The U.S. Department of Agriculture is pushing back against a campaign criticizing First Lady Michelle Obama’s school lunch rules by showing one picture of a somewhat appetizing child’s lunch.
"They say a picture is worth a thousand words, and in the digital age we have ample opportunity to document and broadcast every moment, meeting and meal," wrote Deborah Kane, the national director of the USDA Farm to School Program, in a blog post Thursday.
"We have all seen those unappetizing photos of food served at school that quickly go viral," she said. "A lonesome whole wheat bun atop a sad fish fillet; a mysterious-looking meat mixture served next to an apple. It’s natural to ask, ‘Is this what they serve for lunch!?’"
"No, it’s really not," Kane said.
The blog post, entitled "Photo Worthy Meals," shows one image of a school lunch served in a New Orleans charter school.
"Beautiful meals like this are what’s for lunch today and every day in schools across the country," the caption reads below a picture of a meal of broccoli, corn, some sort of rice, an apple, bun, low-fat chocolate milk, and a fish patty the size of the young child’s head.
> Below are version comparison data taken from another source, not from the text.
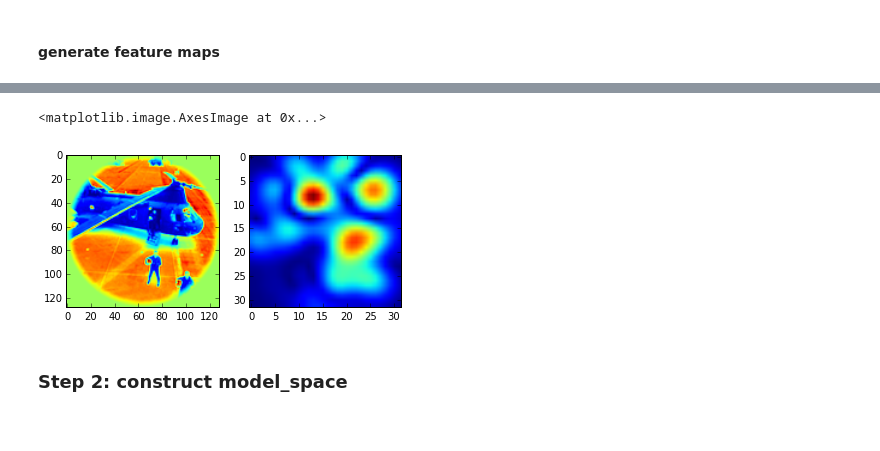
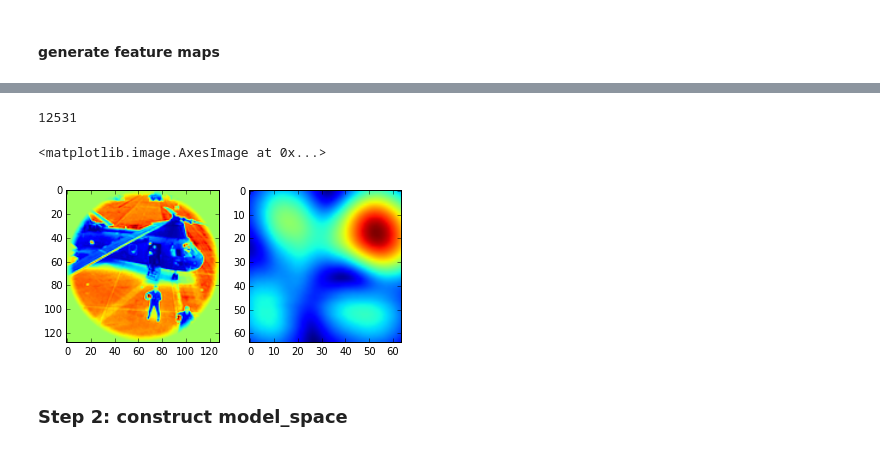
Before and after one commit to ChangdeDu/hrf_fitting, a Jupyter notebook: scripts/feature_weighted_crcns.ipynb, the cells around one changed output, grey strips where cells are left out. Drawn from its saved outputs; the diff is of its cells as text; code cells hidden in the pictures.

Commit message:
improvements to fwrf training function. applied to crcns data, success.

```diff
--- a/scripts/feature_weighted_crcns.ipynb
+++ b/scripts/feature_weighted_crcns.ipynb
@@ -45,7 +45,7 @@ Tval = crcns_stim_dict['stimVal'].shape[0]
 T = Ttrn+Tval
 native_stim_size = crcns_stim_dict['stimTrn'].shape[1]
 n_image_channels = 1 ##could be 3 for color images.
-stim_size = 32
+stim_size = 64
 # %%
 plt.imshow(crcns_stim_dict['stimVal'][0,:,:],cmap='gray')
 # %% [output]
@@ -60,7 +60,7 @@ plt.imshow(crcns_stim_dict['stimVal'][0,:,:],cmap='gray')
 
 pixel_per_deg = 25*(stim_size/500.)    ##determined by experiment 34.751 = match/nonmatch exp.
 pixels_per_stimulus = stim_size ##det. by exp. 768 = match/nonmatch exp.
-cycles_per_deg = .05*np.logspace(0,1.7,num=Df)
+cycles_per_deg = .15*np.logspace(0,1.0,num=Df)
 cycles_per_pixel = cycles_per_deg/pixel_per_deg  ##cyc/pix
 cycles_per_fwhm = 2.0
 fwhms_per_kernel = 2.0 ##determines how big the picture of the gabor will be.
@@ -135,3 +112,27 @@ abs_value = tnsr.sqrt(tnsr.sqr(real_feature_map_tnsr) + tnsr.sqr(imag_feature_ma
 ##functionize feature mapping
 make_feature_maps = function(inputs = [stim_tnsr,real_filter_stack_tnsr,imag_filter_stack_tnsr],
                              outputs = abs_value)
+# %%
+##create filter stack, but separate real/imag parts because theano doesn't like complex numbers
+##here we leave Dth filter at zero because later we will add a "bias" feature of all 1's.
+filter_channels = 2
+filter_stack = np.zeros((D, filter_channels, stim_size, stim_size)).astype('float32')
+f_counter = 0
+feature_map_params = []
+for df in range(Df):
+    for do in range(Do):
+        ori = oris[do]
+        center = (0,0)
+        freq = fm.loc[df,'cycles per stimulus']
+        fwhm = fm.loc[df,'fwhm (pix)']
+        n_pix = stim_size
+        feature_map_params.append( (ori,freq,fwhm,n_pix) )
+        tmp_filter = gaborme(freq,ori,center,fwhm,n_pix)
+        filter_stack[f_counter,0,:,:] = np.real(tmp_filter).astype('float32')
+        filter_stack[f_counter,1,:,:] = np.imag(tmp_filter).astype('float32')
+        f_counter += 1
+##show imag. part of some filter
+plt.imshow(filter_stack[-2,1,:,:],cmap='gray')
+print filter_stack.shape
+
+feature_map_params = pd.DataFrame(data=feature_map_params,columns=['ori','freq','fwhm','n_pix'])
@@ -175,12 +201,16 @@ feature 63 took 3.828
+# %%
+3+(3*96)+(3*256)+(384*2)+(256*2)+(2*4096)+(2*1000)
+# %% [output]
+12531
 # %%
 plt.figure
 plt.subplot(1,2,1)
 plt.imshow(stimuli[-1,:,:])
 plt.subplot(1,2,2)
-plt.imshow(feature_maps[-1,32,:,:])
+plt.imshow(feature_maps[-1,15,:,:])
 # %% [output]
 <matplotlib.image.AxesImage at 0x...>
-[figure, old version]
+[figure, new version]
 # %%
 ##force float 32 explicitly
 feature_maps = feature_maps.astype('float32')
```
Also changed, not shown: parts of 40 cells of this notebook, 2 other files.
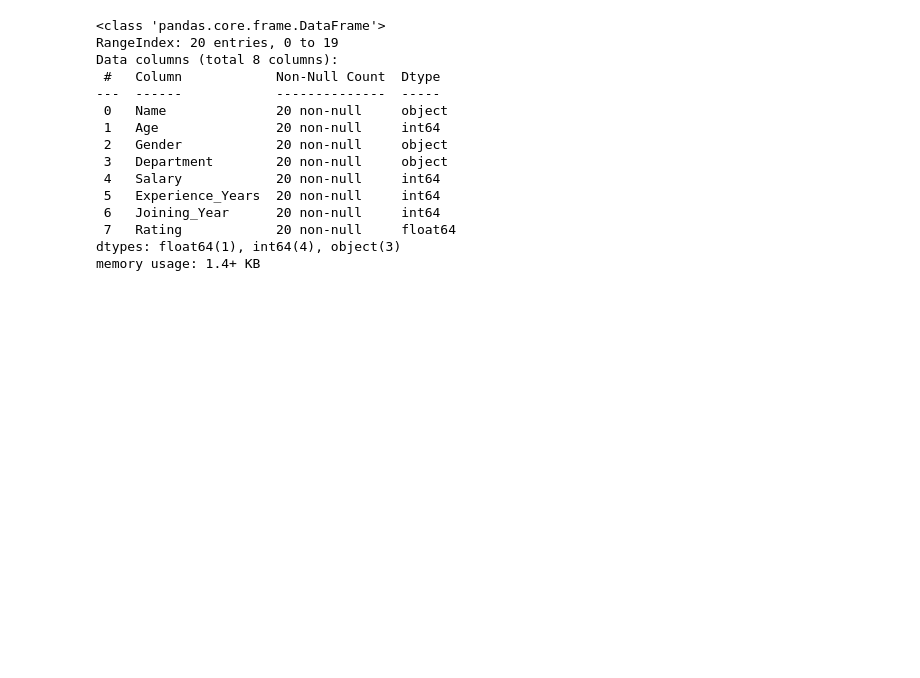
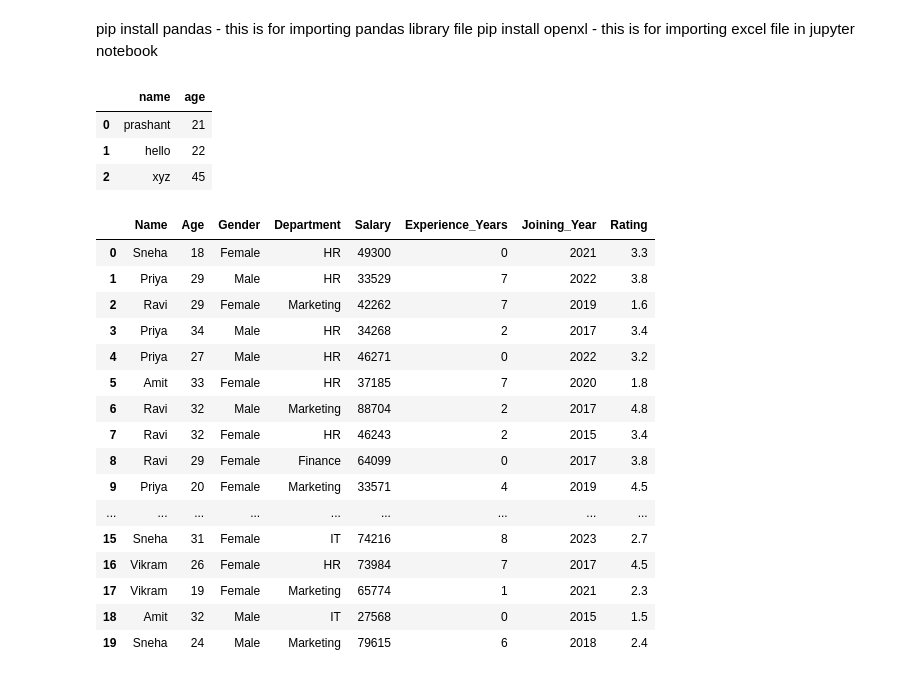
Before and after one commit to prashant-0307/python-jupyter-files, a Jupyter notebook: pandas-practices.ipynb, the cells around one changed output. Drawn from its saved outputs; the diff is of its cells as text; code cells hidden in the pictures; blank space fills up the shorter version.

Commit message:
pandas basic program

```diff
--- a/pandas-practices.ipynb
+++ b/pandas-practices.ipynb
@@ -13,22 +1,39 @@ Successfully installed et-xmlfile-2.0.0 openpyxl-3.1.5
+# %% [markdown]
+pip install pandas - this is for importing pandas library file
+pip install openxl - this is for importing excel file in jupyter notebook
 # %%
 import pandas as pd
 # %%
+data = {
+    'name':['prashant','hello','xyz'],
+    'age' :[21,22,45]
+}
 
-df = pd.read_excel("sample.xlsx")
-df.info()
+df = pd.DataFrame(data)
+df
 # %% [output]
-<class 'pandas.core.frame.DataFrame'>
-RangeIndex: 20 entries, 0 to 19
-Data columns (total 8 columns):
- #   Column            Non-Null Count  Dtype
----  ------            --------------  -----
- 0   Name              20 non-null     object
- 1   Age               20 non-null     int64
- 2   Gender            20 non-null     object
- 3   Department        20 non-null     object
- 4   Salary            20 non-null     int64
- 5   Experience_Years  20 non-null     int64
- 6   Joining_Year      20 non-null     int64
- 7   Rating            20 non-null     float64
-dtypes: float64(1), int64(4), object(3)
-memory usage: 1.4+ KB
+|  | name | age |
+| 0 | prashant | 21 |
+| 1 | hello | 22 |
+| 2 | xyz | 45 |
+# %%
+df1 = pd.read_excel('sample.xlsx')
+df1
+# %% [output]
+|  | Name | Age | Gender | Department | Salary | Experience_Years | Joining_Year | Rating |
+| 0 | Sneha | 18 | Female | HR | 49300 | 0 | 2021 | 3.3 |
+| 1 | Priya | 29 | Male | HR | 33529 | 7 | 2022 | 3.8 |
+| 2 | Ravi | 29 | Female | Marketing | 42262 | 7 | 2019 | 1.6 |
+| 3 | Priya | 34 | Male | HR | 34268 | 2 | 2017 | 3.4 |
+| 4 | Priya | 27 | Male | HR | 46271 | 0 | 2022 | 3.2 |
+| 5 | Amit | 33 | Female | HR | 37185 | 7 | 2020 | 1.8 |
+| 6 | Ravi | 32 | Male | Marketing | 88704 | 2 | 2017 | 4.8 |
+| 7 | Ravi | 32 | Female | HR | 46243 | 2 | 2015 | 3.4 |
+| 8 | Ravi | 29 | Female | Finance | 64099 | 0 | 2017 | 3.8 |
+| 9 | Priya | 20 | Female | Marketing | 33571 | 4 | 2019 | 4.5 |
+| ... | ... | ... | ... | ... | ... | ... | ... | ... |
+| 15 | Sneha | 31 | Female | IT | 74216 | 8 | 2023 | 2.7 |
+| 16 | Vikram | 26 | Female | HR | 73984 | 7 | 2017 | 4.5 |
+| 17 | Vikram | 19 | Female | Marketing | 65774 | 1 | 2021 | 2.3 |
+| 18 | Amit | 32 | Male | IT | 27568 | 0 | 2015 | 1.5 |
+| 19 | Sneha | 24 | Male | Marketing | 79615 | 6 | 2018 | 2.4 |
```
Also changed, not shown: parts of 26 cells of this notebook, 2 other files.
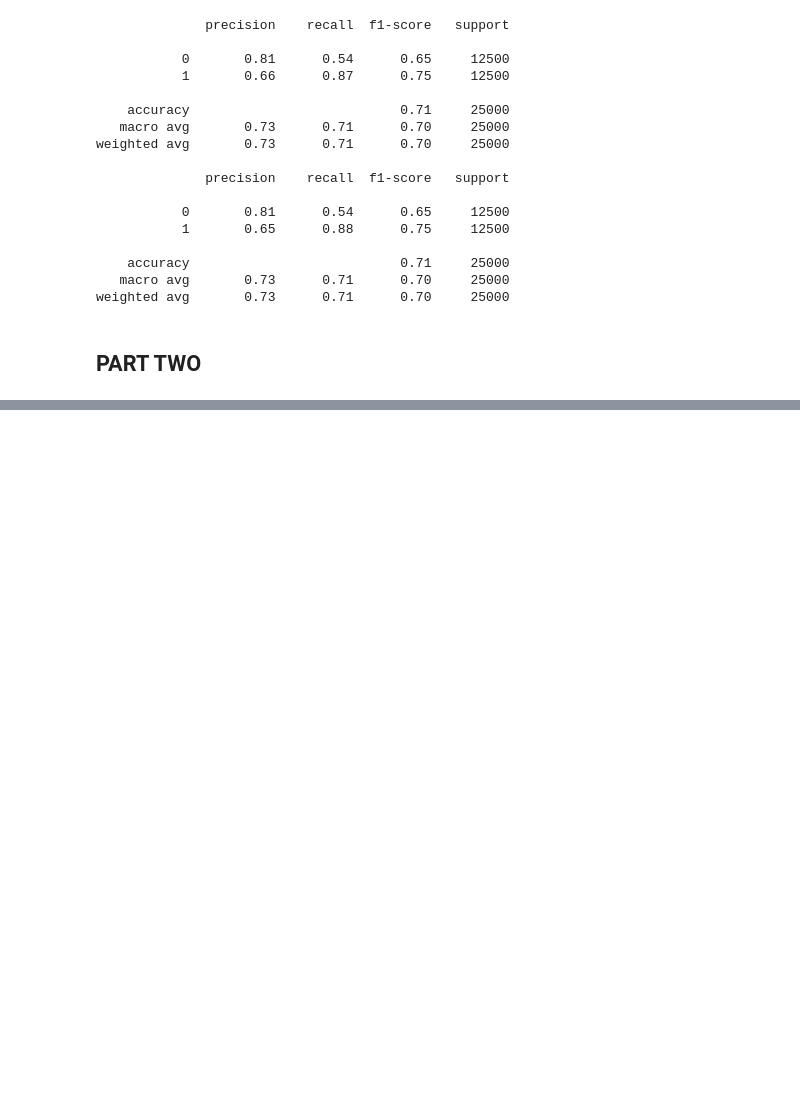
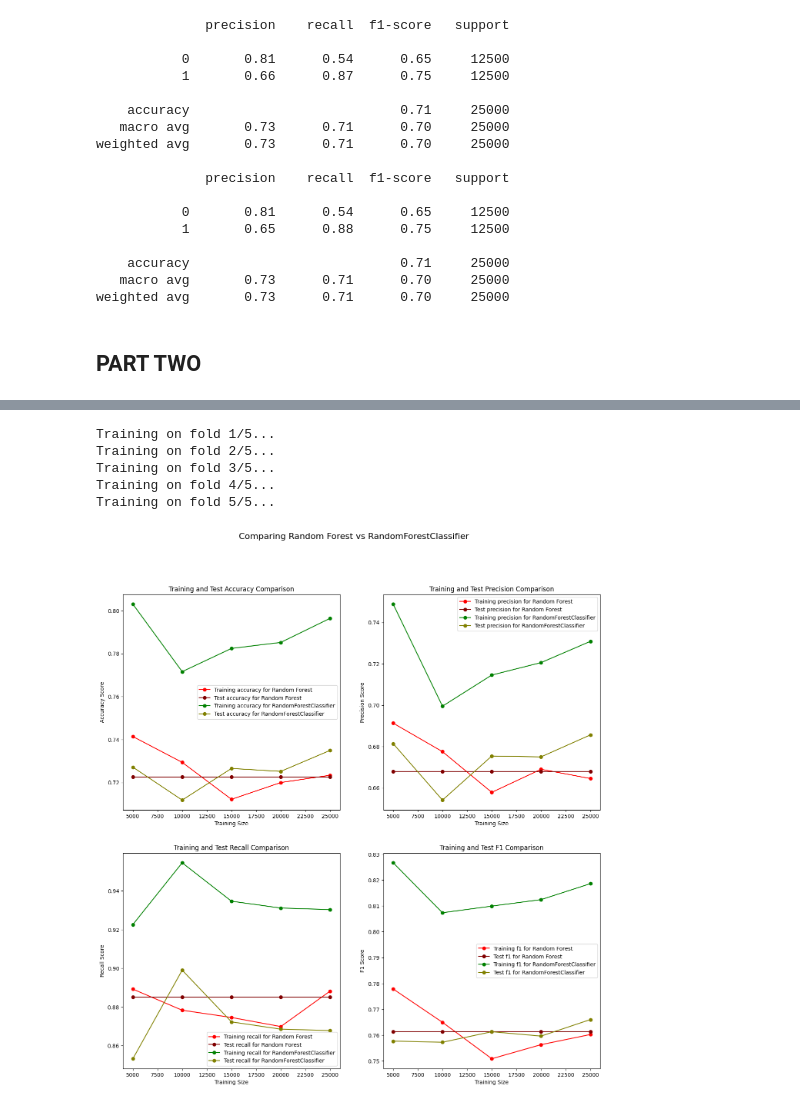
Before and after one commit to OSpyropoulos/IMDb-reviews-classification, a Jupyter notebook: ergasia.ipynb, the cells around one changed output, grey strips where cells are left out. Saved outputs shown, nothing was run; the diff lists cells and outputs as text; code cells hidden in the pictures; blank space fills up the shorter version.

```diff
--- a/ergasia.ipynb
+++ b/ergasia.ipynb
@@ -961,0 +990,11 @@ data1, data2 = compare_classifiers(estimator,  Bernouli , x_train_binary, y_trai
+# %%
+tool = Random_Forest(400,8)
+tool2 = RandomForestClassifier(8, max_depth=10, max_features=500)
+dclassifier1_metrics, classifier2_metrics = compare_classification_models(tool,  tool2 , x_train_binary, y_train , x_test_binary, y_test,  5,  "Random Forest", "RandomForestClassifier")
+# %% [output]
+Training on fold 1/5...
+Training on fold 2/5...
+Training on fold 3/5...
+Training on fold 4/5...
+Training on fold 5/5...
+[figure, added]
```
Also changed, not shown: parts of 12 cells of this notebook.
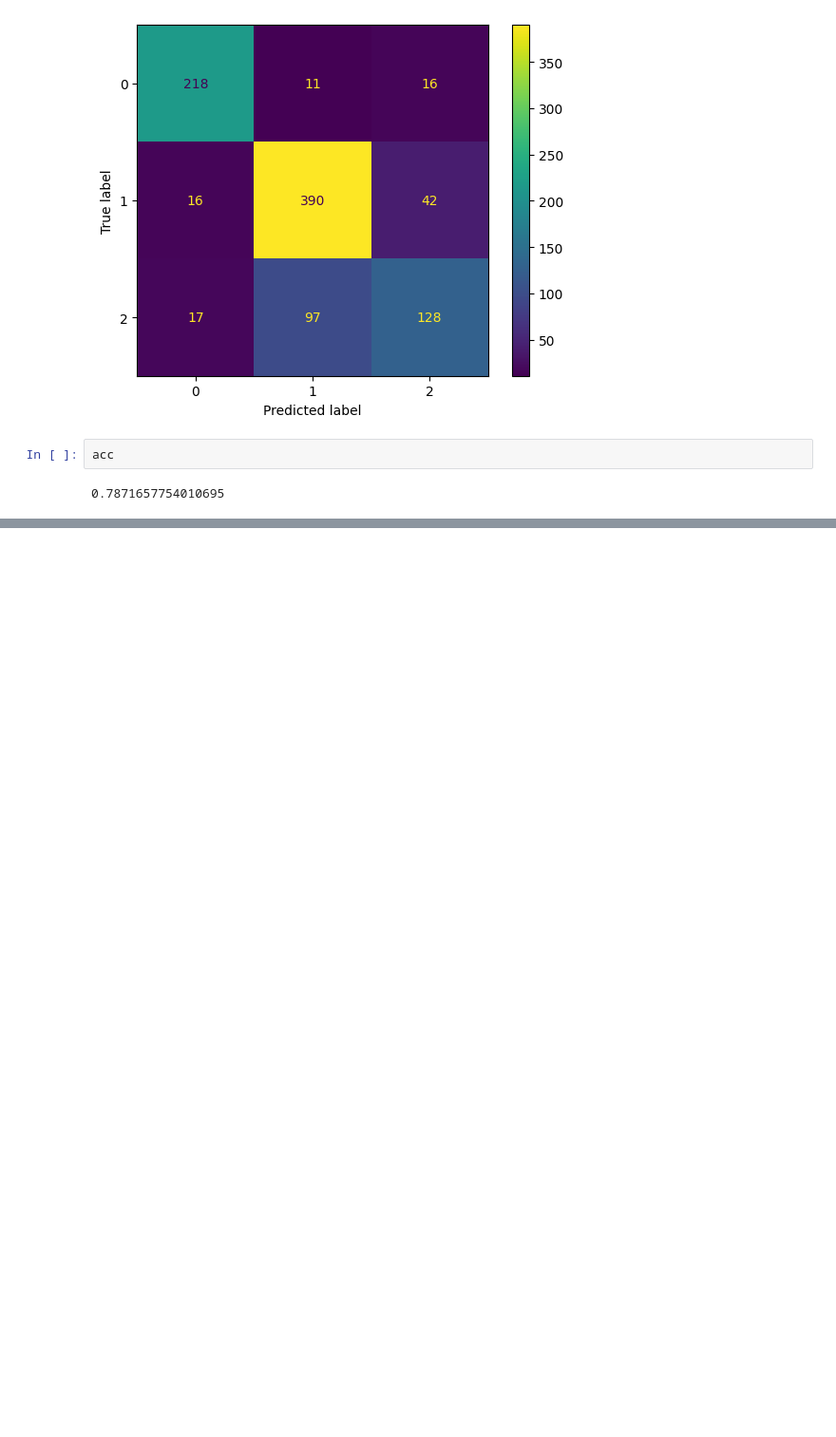
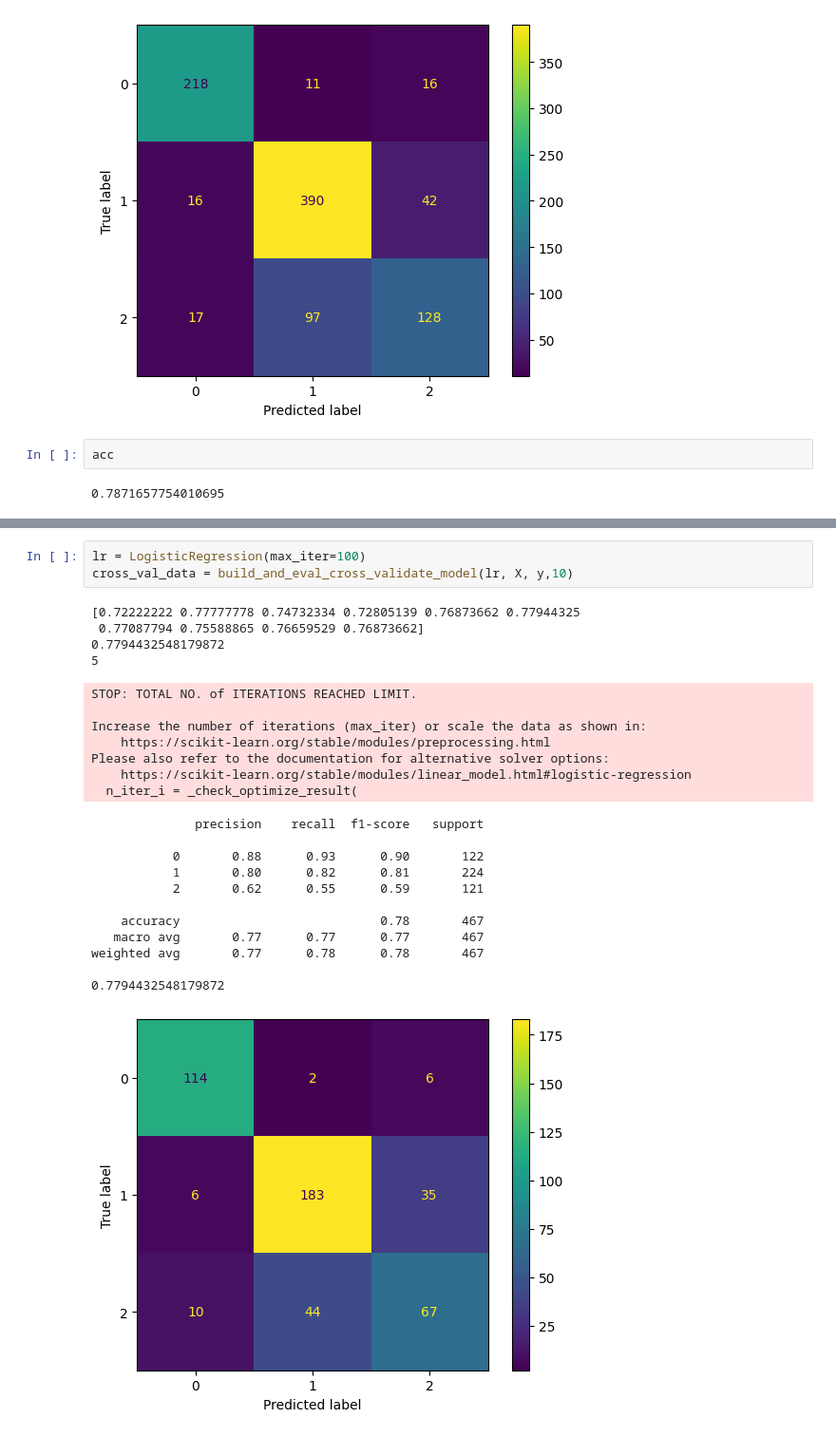
Before and after one commit to conor7276/chest-xray-research, a Jupyter notebook: models/TestModel.ipynb, the cells around one changed output, grey strips where cells are left out. Shown at 95% size. Drawn from its saved outputs; the diff is of its cells as text; blank space fills up the shorter version.

Commit message:
Added logistic regression and random forest

```diff
--- a/models/TestModel.ipynb
+++ b/models/TestModel.ipynb
@@ -588,0 +600,27 @@ cross_val_data = build_and_eval_cross_validate_model(svc, X, y, 5)
+# %%
+lr = LogisticRegression(max_iter=100)
+cross_val_data = build_and_eval_cross_validate_model(lr, X, y,10)
+# %% [output]
+[0.72222222 0.77777778 0.74732334 0.72805139 0.76873662 0.77944325
+ 0.77087794 0.75588865 0.76659529 0.76873662]
+0.7794432548179872
+5
+STOP: TOTAL NO. of ITERATIONS REACHED LIMIT.
+
+Increase the number of iterations (max_iter) or scale the data as shown in:
+    https://scikit-learn.org/stable/modules/preprocessing.html
+Please also refer to the documentation for alternative solver options:
+    https://scikit-learn.org/stable/modules/linear_model.html#logistic-regression
+  n_iter_i = _check_optimize_result(
+              precision    recall  f1-score   support
+
+           0       0.88      0.93      0.90       122
+           1       0.80      0.82      0.81       224
+           2       0.62      0.55      0.59       121
+
+    accuracy                           0.78       467
+   macro avg       0.77      0.77      0.77       467
+weighted avg       0.77      0.78      0.78       467
+
+0.7794432548179872
+[figure, added]
```
Also changed, not shown: parts of 3 cells of this notebook.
The photo stands in contrast to images of meager portions and unappetizing selections shared with the hashtag #ThanksMichelleObama, a Twitter campaign started by students against the healthy eating law.
However, Kane would rather the kids not share their pictures, unless the food looks good.
"In my ideal world, the Internet would be abuzz with photos like the one above, also a school lunch featuring a fish fillet, taken at Samuel J. Green Charter School in New Orleans," she said.
Kane said the school relies on federal funding so that "at least five percent of all the foods offered in its cafeterias were sourced locally."
"I am certain there’s no end to the great photos we could share with one another," she said. "Post a photo of what your school is doing on Twitter, Instagram, Vine, Facebook or Tumblr using #farmtoschool or #realschoolfood."
"This is what they serve for lunch?' parents will exclaim, amazed that school lunch can be so nourishing, so local and so good," Kane said.
Photos with #ThanksMichelleObama vastly outweigh the USDA-approved #realschoolfood hashtag.
Just on Friday students tweeted out meals they described as "horse meat."
— Bella (@beeeella__) May 15, 2015
— Alex Andra (@monsterpanhead) May 15, 2015
Students have documented other horrors of the healthy eating standards, including rotten fruit, "thimble-sized" portions, and complaints that school lunches are like "prison food."